** Assignment **
Work out how many lines in the following entries contain the string "models", and write only that number.

___ Material to process ___

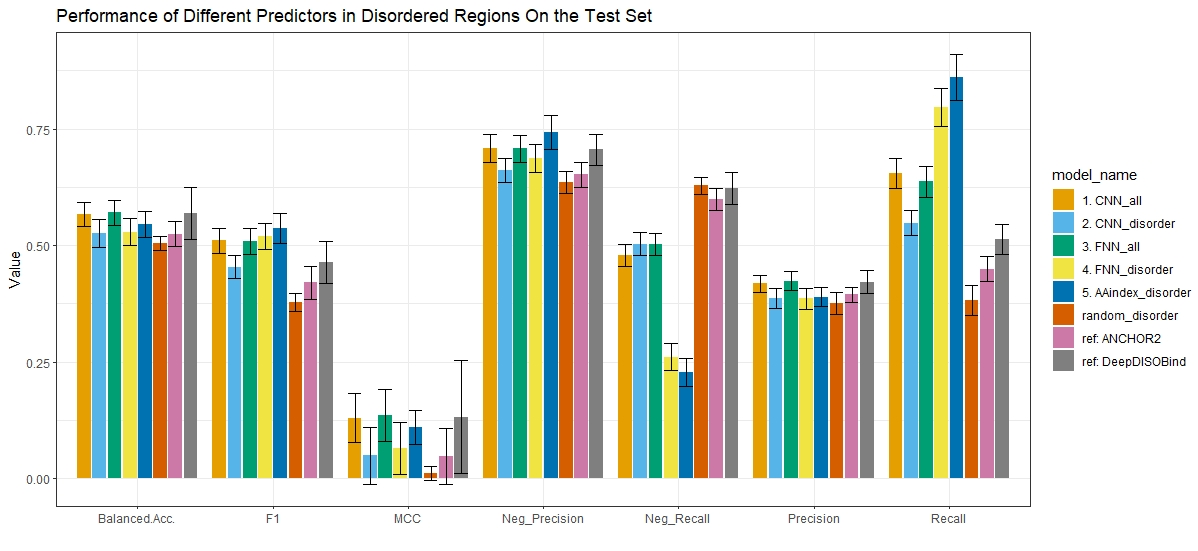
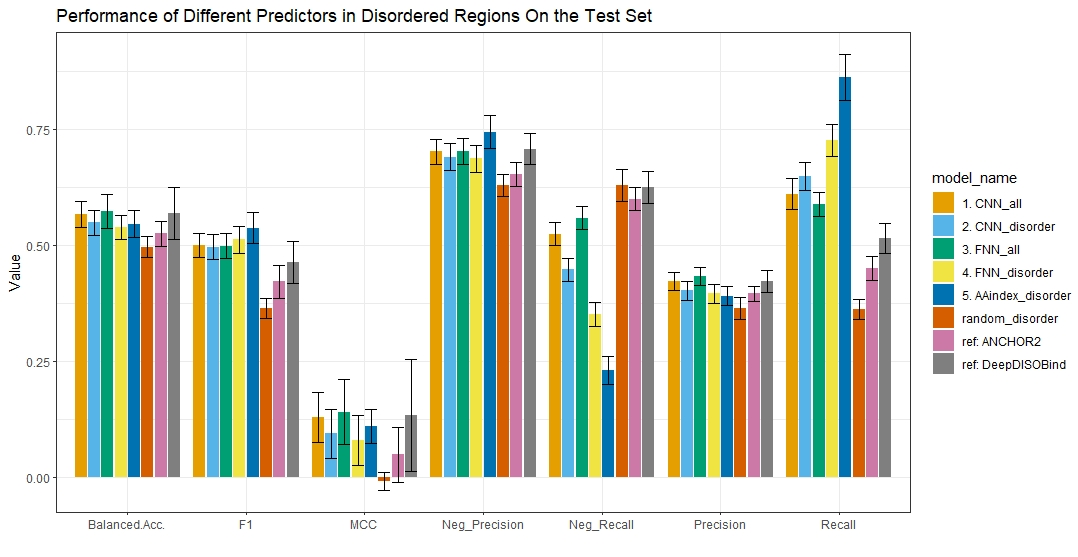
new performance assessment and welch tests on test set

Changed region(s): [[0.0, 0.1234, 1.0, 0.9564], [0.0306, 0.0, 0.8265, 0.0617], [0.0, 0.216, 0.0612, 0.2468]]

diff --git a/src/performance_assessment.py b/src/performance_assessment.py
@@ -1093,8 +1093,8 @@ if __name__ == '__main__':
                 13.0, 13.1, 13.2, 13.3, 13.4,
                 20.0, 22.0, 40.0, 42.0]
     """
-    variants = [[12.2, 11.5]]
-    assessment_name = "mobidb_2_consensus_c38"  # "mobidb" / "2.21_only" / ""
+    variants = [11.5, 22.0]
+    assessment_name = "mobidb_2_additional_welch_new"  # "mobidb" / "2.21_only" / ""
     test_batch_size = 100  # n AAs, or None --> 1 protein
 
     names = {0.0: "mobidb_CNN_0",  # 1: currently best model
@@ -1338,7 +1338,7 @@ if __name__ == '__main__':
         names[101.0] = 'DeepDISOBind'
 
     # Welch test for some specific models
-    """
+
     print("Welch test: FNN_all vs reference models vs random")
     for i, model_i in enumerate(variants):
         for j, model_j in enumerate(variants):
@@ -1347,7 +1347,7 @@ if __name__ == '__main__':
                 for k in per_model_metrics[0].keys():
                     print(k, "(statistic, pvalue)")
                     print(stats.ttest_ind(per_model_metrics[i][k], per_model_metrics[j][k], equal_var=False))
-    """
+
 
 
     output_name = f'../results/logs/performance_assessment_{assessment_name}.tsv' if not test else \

___
___ Material to process ___

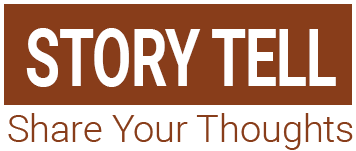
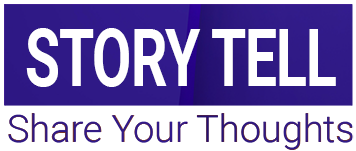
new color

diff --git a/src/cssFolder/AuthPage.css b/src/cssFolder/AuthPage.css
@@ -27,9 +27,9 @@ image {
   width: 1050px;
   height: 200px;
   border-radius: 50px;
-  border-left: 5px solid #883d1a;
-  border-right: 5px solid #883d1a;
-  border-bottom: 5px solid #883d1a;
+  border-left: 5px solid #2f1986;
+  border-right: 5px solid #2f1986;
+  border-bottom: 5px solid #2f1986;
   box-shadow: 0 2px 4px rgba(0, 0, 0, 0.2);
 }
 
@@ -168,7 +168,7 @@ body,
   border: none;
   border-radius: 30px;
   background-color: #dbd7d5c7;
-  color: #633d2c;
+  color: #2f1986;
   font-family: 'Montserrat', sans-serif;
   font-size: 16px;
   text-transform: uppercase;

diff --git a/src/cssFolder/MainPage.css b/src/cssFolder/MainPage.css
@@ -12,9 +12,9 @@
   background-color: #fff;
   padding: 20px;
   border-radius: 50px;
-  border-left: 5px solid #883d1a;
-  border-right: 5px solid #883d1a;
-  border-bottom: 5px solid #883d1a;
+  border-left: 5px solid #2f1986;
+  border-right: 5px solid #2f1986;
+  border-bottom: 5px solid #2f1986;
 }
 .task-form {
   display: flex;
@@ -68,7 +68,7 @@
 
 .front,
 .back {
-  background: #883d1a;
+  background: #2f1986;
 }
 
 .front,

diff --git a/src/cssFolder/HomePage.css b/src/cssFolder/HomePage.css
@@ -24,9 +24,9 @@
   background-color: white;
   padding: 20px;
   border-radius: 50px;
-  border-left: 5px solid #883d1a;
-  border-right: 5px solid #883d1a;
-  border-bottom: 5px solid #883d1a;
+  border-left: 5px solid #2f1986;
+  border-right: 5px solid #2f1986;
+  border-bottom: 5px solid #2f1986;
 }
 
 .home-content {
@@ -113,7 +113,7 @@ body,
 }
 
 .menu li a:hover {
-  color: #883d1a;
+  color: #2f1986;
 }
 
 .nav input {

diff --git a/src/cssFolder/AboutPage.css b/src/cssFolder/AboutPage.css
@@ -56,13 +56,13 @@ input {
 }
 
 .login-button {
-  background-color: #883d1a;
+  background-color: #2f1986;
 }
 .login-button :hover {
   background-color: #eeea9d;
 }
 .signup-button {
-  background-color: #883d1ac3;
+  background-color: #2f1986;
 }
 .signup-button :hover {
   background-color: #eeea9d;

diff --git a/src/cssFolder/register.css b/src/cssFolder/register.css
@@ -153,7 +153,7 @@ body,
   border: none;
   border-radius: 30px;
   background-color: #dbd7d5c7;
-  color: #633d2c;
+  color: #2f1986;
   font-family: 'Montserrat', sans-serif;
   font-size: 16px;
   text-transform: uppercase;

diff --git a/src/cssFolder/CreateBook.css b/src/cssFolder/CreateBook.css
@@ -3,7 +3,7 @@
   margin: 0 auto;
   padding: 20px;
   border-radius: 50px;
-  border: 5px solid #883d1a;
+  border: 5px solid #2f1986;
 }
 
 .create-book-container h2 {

___

** Response to this exercise **
2